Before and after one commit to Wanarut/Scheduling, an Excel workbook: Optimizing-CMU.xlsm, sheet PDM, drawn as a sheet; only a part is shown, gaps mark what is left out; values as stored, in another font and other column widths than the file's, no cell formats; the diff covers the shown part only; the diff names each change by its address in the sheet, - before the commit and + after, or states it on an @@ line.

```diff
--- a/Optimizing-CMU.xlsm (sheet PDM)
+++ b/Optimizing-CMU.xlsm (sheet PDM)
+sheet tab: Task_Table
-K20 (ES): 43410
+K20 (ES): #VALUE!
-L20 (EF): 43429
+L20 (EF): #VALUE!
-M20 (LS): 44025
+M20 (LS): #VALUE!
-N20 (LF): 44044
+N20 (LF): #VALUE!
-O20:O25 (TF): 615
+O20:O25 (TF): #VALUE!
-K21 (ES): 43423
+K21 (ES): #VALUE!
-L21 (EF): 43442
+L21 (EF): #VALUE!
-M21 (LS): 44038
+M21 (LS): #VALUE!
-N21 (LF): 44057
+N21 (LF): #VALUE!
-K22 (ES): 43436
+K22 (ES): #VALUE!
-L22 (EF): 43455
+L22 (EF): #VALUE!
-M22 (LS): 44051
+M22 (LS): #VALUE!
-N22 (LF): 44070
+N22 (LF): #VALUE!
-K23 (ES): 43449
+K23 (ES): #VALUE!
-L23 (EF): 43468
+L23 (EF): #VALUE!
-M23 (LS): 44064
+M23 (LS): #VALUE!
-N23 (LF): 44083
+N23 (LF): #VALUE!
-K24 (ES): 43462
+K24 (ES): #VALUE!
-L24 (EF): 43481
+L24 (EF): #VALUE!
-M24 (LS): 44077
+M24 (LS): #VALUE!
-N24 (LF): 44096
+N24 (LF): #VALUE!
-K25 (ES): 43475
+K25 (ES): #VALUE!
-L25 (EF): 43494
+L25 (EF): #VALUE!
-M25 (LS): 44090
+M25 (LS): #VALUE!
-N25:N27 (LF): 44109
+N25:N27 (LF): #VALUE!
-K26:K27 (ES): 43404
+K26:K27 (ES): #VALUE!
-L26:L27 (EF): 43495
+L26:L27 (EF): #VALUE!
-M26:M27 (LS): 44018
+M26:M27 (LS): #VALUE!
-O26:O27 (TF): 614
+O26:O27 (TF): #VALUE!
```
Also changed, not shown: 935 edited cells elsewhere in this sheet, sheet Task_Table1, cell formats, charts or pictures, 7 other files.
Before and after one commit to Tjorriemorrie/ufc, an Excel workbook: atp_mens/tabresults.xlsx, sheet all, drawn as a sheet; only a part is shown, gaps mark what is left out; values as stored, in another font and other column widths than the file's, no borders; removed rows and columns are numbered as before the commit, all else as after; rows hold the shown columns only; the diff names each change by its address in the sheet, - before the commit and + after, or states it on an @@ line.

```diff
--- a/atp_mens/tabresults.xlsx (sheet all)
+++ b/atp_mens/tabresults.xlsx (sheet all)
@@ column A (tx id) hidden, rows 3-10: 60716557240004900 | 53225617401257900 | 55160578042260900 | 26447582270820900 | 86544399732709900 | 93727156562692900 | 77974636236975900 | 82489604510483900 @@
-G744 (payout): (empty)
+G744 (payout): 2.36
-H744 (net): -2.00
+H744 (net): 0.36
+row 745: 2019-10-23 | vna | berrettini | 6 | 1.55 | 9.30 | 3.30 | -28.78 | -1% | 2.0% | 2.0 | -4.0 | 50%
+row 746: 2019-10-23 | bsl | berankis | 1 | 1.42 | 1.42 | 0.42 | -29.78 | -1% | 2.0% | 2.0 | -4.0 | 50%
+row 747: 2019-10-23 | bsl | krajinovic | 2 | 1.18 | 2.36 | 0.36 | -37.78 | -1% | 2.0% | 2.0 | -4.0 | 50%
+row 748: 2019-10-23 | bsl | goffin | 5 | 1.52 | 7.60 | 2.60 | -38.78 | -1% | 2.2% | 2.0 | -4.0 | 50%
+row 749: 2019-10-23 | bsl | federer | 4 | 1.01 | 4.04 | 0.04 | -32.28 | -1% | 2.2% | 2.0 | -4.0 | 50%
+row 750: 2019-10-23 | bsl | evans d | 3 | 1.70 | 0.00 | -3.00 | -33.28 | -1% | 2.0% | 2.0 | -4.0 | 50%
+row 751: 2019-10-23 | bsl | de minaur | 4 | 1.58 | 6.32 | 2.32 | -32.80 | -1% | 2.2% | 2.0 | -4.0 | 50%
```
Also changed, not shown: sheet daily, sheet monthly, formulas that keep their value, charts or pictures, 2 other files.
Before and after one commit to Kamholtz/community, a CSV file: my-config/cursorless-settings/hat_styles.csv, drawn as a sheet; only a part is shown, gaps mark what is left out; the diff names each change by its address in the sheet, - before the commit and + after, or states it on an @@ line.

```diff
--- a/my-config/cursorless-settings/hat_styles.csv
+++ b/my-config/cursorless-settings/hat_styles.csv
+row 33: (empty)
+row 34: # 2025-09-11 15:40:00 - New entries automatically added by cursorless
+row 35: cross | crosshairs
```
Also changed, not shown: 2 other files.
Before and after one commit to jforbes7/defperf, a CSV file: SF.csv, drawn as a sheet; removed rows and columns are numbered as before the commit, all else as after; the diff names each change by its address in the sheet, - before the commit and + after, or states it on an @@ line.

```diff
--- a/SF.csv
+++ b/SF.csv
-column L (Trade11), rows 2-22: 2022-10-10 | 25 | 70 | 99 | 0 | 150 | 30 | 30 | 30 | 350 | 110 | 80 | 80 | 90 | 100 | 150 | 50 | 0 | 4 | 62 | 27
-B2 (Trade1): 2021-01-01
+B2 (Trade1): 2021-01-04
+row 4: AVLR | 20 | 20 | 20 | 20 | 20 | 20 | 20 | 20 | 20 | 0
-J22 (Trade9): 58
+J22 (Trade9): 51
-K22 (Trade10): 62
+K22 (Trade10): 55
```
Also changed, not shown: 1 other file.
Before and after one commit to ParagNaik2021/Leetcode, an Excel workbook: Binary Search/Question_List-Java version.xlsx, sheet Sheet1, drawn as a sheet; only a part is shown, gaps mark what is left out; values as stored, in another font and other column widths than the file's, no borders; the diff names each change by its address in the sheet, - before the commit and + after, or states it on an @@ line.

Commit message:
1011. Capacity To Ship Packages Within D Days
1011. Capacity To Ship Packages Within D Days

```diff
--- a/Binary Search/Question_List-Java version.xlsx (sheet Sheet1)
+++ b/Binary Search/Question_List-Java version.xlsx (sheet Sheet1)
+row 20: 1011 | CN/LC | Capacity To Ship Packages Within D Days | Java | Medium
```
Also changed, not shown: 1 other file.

##############################

Repeat the data in full. Alter nothing.

Before and after one commit to Wanarut/Scheduling, an Excel workbook: Optimizing-CMU.xlsm, sheet PDM, drawn as a sheet; only a part is shown, gaps mark what is left out; values as stored, in another font and other column widths than the file's, no cell formats; the diff covers the shown part only; the diff names each change by its address in the sheet, - before the commit and + after, or states it on an @@ line.

```diff
--- a/Optimizing-CMU.xlsm (sheet PDM)
+++ b/Optimizing-CMU.xlsm (sheet PDM)
+sheet tab: Task_Table
-K20 (ES): 43410
+K20 (ES): #VALUE!
-L20 (EF): 43429
+L20 (EF): #VALUE!
-M20 (LS): 44025
+M20 (LS): #VALUE!
-N20 (LF): 44044
+N20 (LF): #VALUE!
-O20:O25 (TF): 615
+O20:O25 (TF): #VALUE!
-K21 (ES): 43423
+K21 (ES): #VALUE!
-L21 (EF): 43442
+L21 (EF): #VALUE!
-M21 (LS): 44038
+M21 (LS): #VALUE!
-N21 (LF): 44057
+N21 (LF): #VALUE!
-K22 (ES): 43436
+K22 (ES): #VALUE!
-L22 (EF): 43455
+L22 (EF): #VALUE!
-M22 (LS): 44051
+M22 (LS): #VALUE!
-N22 (LF): 44070
+N22 (LF): #VALUE!
-K23 (ES): 43449
+K23 (ES): #VALUE!
-L23 (EF): 43468
+L23 (EF): #VALUE!
-M23 (LS): 44064
+M23 (LS): #VALUE!
-N23 (LF): 44083
+N23 (LF): #VALUE!
-K24 (ES): 43462
+K24 (ES): #VALUE!
-L24 (EF): 43481
+L24 (EF): #VALUE!
-M24 (LS): 44077
+M24 (LS): #VALUE!
-N24 (LF): 44096
+N24 (LF): #VALUE!
-K25 (ES): 43475
+K25 (ES): #VALUE!
-L25 (EF): 43494
+L25 (EF): #VALUE!
-M25 (LS): 44090
+M25 (LS): #VALUE!
-N25:N27 (LF): 44109
+N25:N27 (LF): #VALUE!
-K26:K27 (ES): 43404
+K26:K27 (ES): #VALUE!
-L26:L27 (EF): 43495
+L26:L27 (EF): #VALUE!
-M26:M27 (LS): 44018
+M26:M27 (LS): #VALUE!
-O26:O27 (TF): 614
+O26:O27 (TF): #VALUE!
```
Also changed, not shown: 935 edited cells elsewhere in this sheet, sheet Task_Table1, cell formats, charts or pictures, 7 other files.
Before and after one commit to Tjorriemorrie/ufc, an Excel workbook: atp_mens/tabresults.xlsx, sheet all, drawn as a sheet; only a part is shown, gaps mark what is left out; values as stored, in another font and other column widths than the file's, no borders; removed rows and columns are numbered as before the commit, all else as after; rows hold the shown columns only; the diff names each change by its address in the sheet, - before the commit and + after, or states it on an @@ line.

```diff
--- a/atp_mens/tabresults.xlsx (sheet all)
+++ b/atp_mens/tabresults.xlsx (sheet all)
@@ column A (tx id) hidden, rows 3-10: 60716557240004900 | 53225617401257900 | 55160578042260900 | 26447582270820900 | 86544399732709900 | 93727156562692900 | 77974636236975900 | 82489604510483900 @@
-G744 (payout): (empty)
+G744 (payout): 2.36
-H744 (net): -2.00
+H744 (net): 0.36
+row 745: 2019-10-23 | vna | berrettini | 6 | 1.55 | 9.30 | 3.30 | -28.78 | -1% | 2.0% | 2.0 | -4.0 | 50%
+row 746: 2019-10-23 | bsl | berankis | 1 | 1.42 | 1.42 | 0.42 | -29.78 | -1% | 2.0% | 2.0 | -4.0 | 50%
+row 747: 2019-10-23 | bsl | krajinovic | 2 | 1.18 | 2.36 | 0.36 | -37.78 | -1% | 2.0% | 2.0 | -4.0 | 50%
+row 748: 2019-10-23 | bsl | goffin | 5 | 1.52 | 7.60 | 2.60 | -38.78 | -1% | 2.2% | 2.0 | -4.0 | 50%
+row 749: 2019-10-23 | bsl | federer | 4 | 1.01 | 4.04 | 0.04 | -32.28 | -1% | 2.2% | 2.0 | -4.0 | 50%
+row 750: 2019-10-23 | bsl | evans d | 3 | 1.70 | 0.00 | -3.00 | -33.28 | -1% | 2.0% | 2.0 | -4.0 | 50%
+row 751: 2019-10-23 | bsl | de minaur | 4 | 1.58 | 6.32 | 2.32 | -32.80 | -1% | 2.2% | 2.0 | -4.0 | 50%
```
Also changed, not shown: sheet daily, sheet monthly, formulas that keep their value, charts or pictures, 2 other files.
Before and after one commit to Kamholtz/community, a CSV file: my-config/cursorless-settings/hat_styles.csv, drawn as a sheet; only a part is shown, gaps mark what is left out; the diff names each change by its address in the sheet, - before the commit and + after, or states it on an @@ line.

```diff
--- a/my-config/cursorless-settings/hat_styles.csv
+++ b/my-config/cursorless-settings/hat_styles.csv
+row 33: (empty)
+row 34: # 2025-09-11 15:40:00 - New entries automatically added by cursorless
+row 35: cross | crosshairs
```
Also changed, not shown: 2 other files.
Before and after one commit to jforbes7/defperf, a CSV file: SF.csv, drawn as a sheet; removed rows and columns are numbered as before the commit, all else as after; the diff names each change by its address in the sheet, - before the commit and + after, or states it on an @@ line.

```diff
--- a/SF.csv
+++ b/SF.csv
-column L (Trade11), rows 2-22: 2022-10-10 | 25 | 70 | 99 | 0 | 150 | 30 | 30 | 30 | 350 | 110 | 80 | 80 | 90 | 100 | 150 | 50 | 0 | 4 | 62 | 27
-B2 (Trade1): 2021-01-01
+B2 (Trade1): 2021-01-04
+row 4: AVLR | 20 | 20 | 20 | 20 | 20 | 20 | 20 | 20 | 20 | 0
-J22 (Trade9): 58
+J22 (Trade9): 51
-K22 (Trade10): 62
+K22 (Trade10): 55
```
Also changed, not shown: 1 other file.
Before and after one commit to ParagNaik2021/Leetcode, an Excel workbook: Binary Search/Question_List-Java version.xlsx, sheet Sheet1, drawn as a sheet; only a part is shown, gaps mark what is left out; values as stored, in another font and other column widths than the file's, no borders; the diff names each change by its address in the sheet, - before the commit and + after, or states it on an @@ line.

Commit message:
1011. Capacity To Ship Packages Within D Days
1011. Capacity To Ship Packages Within D Days

```diff
--- a/Binary Search/Question_List-Java version.xlsx (sheet Sheet1)
+++ b/Binary Search/Question_List-Java version.xlsx (sheet Sheet1)
+row 20: 1011 | CN/LC | Capacity To Ship Packages Within D Days | Java | Medium
```
Also changed, not shown: 1 other file.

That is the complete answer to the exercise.